▶ WHAT THIS TASK INVOLVES
Only the text belongs in the copy: repeat each record exactly, without pictures.

# # # # #

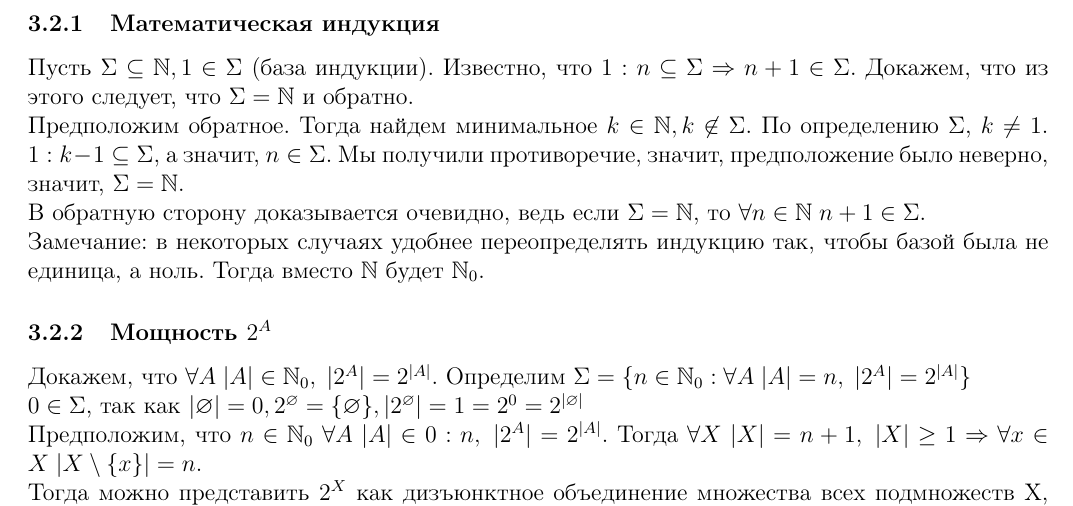
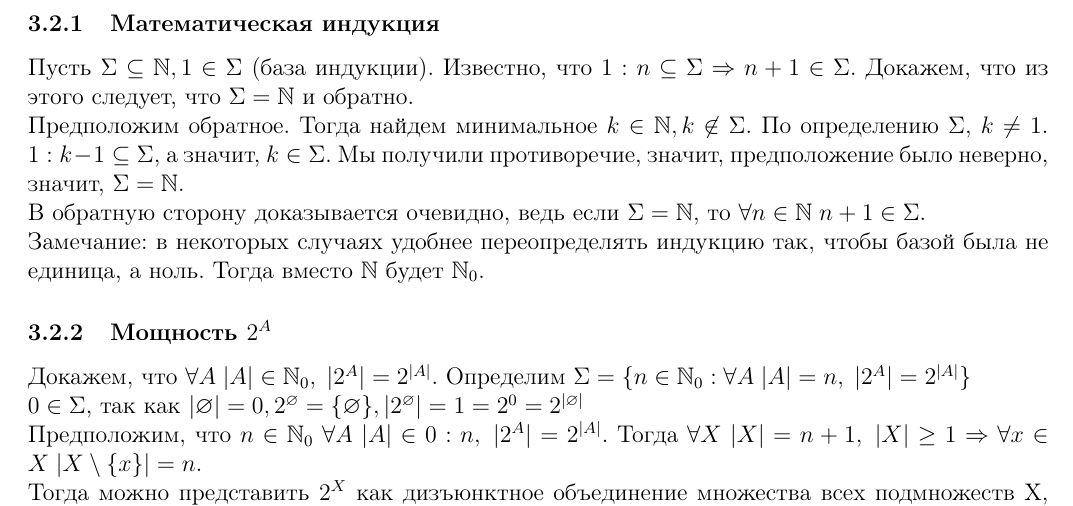
Before and after one commit to AlekseiPrivalihin/NotesDM, a LaTeX document (src/NotesDM.tex, which reads src/140918.tex): part of page 8 of 56, cut so that both start at the same text. Compiled offline with pdfLaTeX.

Commit message:
Fixed clause 3.2.1 in a lecture dated 09/14/18

```diff
--- a/src/140918.tex
+++ b/src/140918.tex
@@ -1,7 +1,7 @@
 \subsection{14.09.18}
 \subsubsection{Математическая индукция}
 Пусть $\Sigma \subseteq \mathbb{N}, 1 \in \Sigma$ (база индукции). Известно, что $1:n \subseteq \Sigma \Rightarrow n + 1 \in \Sigma$. Докажем, что из этого следует, что $\Sigma = \mathbb{N}$ и обратно.\\
-Предположим обратное. Тогда найдем минимальное $k \in \mathbb{N}, k \not\in \Sigma$. По определению $\Sigma$, $k \not= 1$. $1:k - 1 \subseteq \Sigma$, а значит, $n \in \Sigma$. Мы получили противоречие, значит, предположение было неверно, значит, $\Sigma = \mathbb{N}$.\\
+Предположим обратное. Тогда найдем минимальное $k \in \mathbb{N}, k \not\in \Sigma$. По определению $\Sigma$, $k \not= 1$. $1:k - 1 \subseteq \Sigma$, а значит, $k \in \Sigma$. Мы получили противоречие, значит, предположение было неверно, значит, $\Sigma = \mathbb{N}$.\\
 В обратную сторону доказывается очевидно, ведь если $\Sigma = \mathbb{N}$, то $\forall n \in \mathbb{N} \; n + 1 \in \Sigma$.\\
 Замечание: в некоторых случаях удобнее переопределять индукцию так, чтобы базой была не единица, а ноль. Тогда вместо $\mathbb{N}$ будет $\mathbb{N}_0$.
 \subsubsection{Мощность $2^A$}
```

# # # # #

▶ EXERCISE RESULT
Before and after one commit to AlekseiPrivalihin/NotesDM, a LaTeX document (src/NotesDM.tex, which reads src/140918.tex): part of page 8 of 56, cut so that both start at the same text. Compiled offline with pdfLaTeX.

Commit message:
Fixed clause 3.2.1 in a lecture dated 09/14/18

```diff
--- a/src/140918.tex
+++ b/src/140918.tex
@@ -1,7 +1,7 @@
 \subsection{14.09.18}
 \subsubsection{Математическая индукция}
 Пусть $\Sigma \subseteq \mathbb{N}, 1 \in \Sigma$ (база индукции). Известно, что $1:n \subseteq \Sigma \Rightarrow n + 1 \in \Sigma$. Докажем, что из этого следует, что $\Sigma = \mathbb{N}$ и обратно.\\
-Предположим обратное. Тогда найдем минимальное $k \in \mathbb{N}, k \not\in \Sigma$. По определению $\Sigma$, $k \not= 1$. $1:k - 1 \subseteq \Sigma$, а значит, $n \in \Sigma$. Мы получили противоречие, значит, предположение было неверно, значит, $\Sigma = \mathbb{N}$.\\
+Предположим обратное. Тогда найдем минимальное $k \in \mathbb{N}, k \not\in \Sigma$. По определению $\Sigma$, $k \not= 1$. $1:k - 1 \subseteq \Sigma$, а значит, $k \in \Sigma$. Мы получили противоречие, значит, предположение было неверно, значит, $\Sigma = \mathbb{N}$.\\
 В обратную сторону доказывается очевидно, ведь если $\Sigma = \mathbb{N}$, то $\forall n \in \mathbb{N} \; n + 1 \in \Sigma$.\\
 Замечание: в некоторых случаях удобнее переопределять индукцию так, чтобы базой была не единица, а ноль. Тогда вместо $\mathbb{N}$ будет $\mathbb{N}_0$.
 \subsubsection{Мощность $2^A$}
```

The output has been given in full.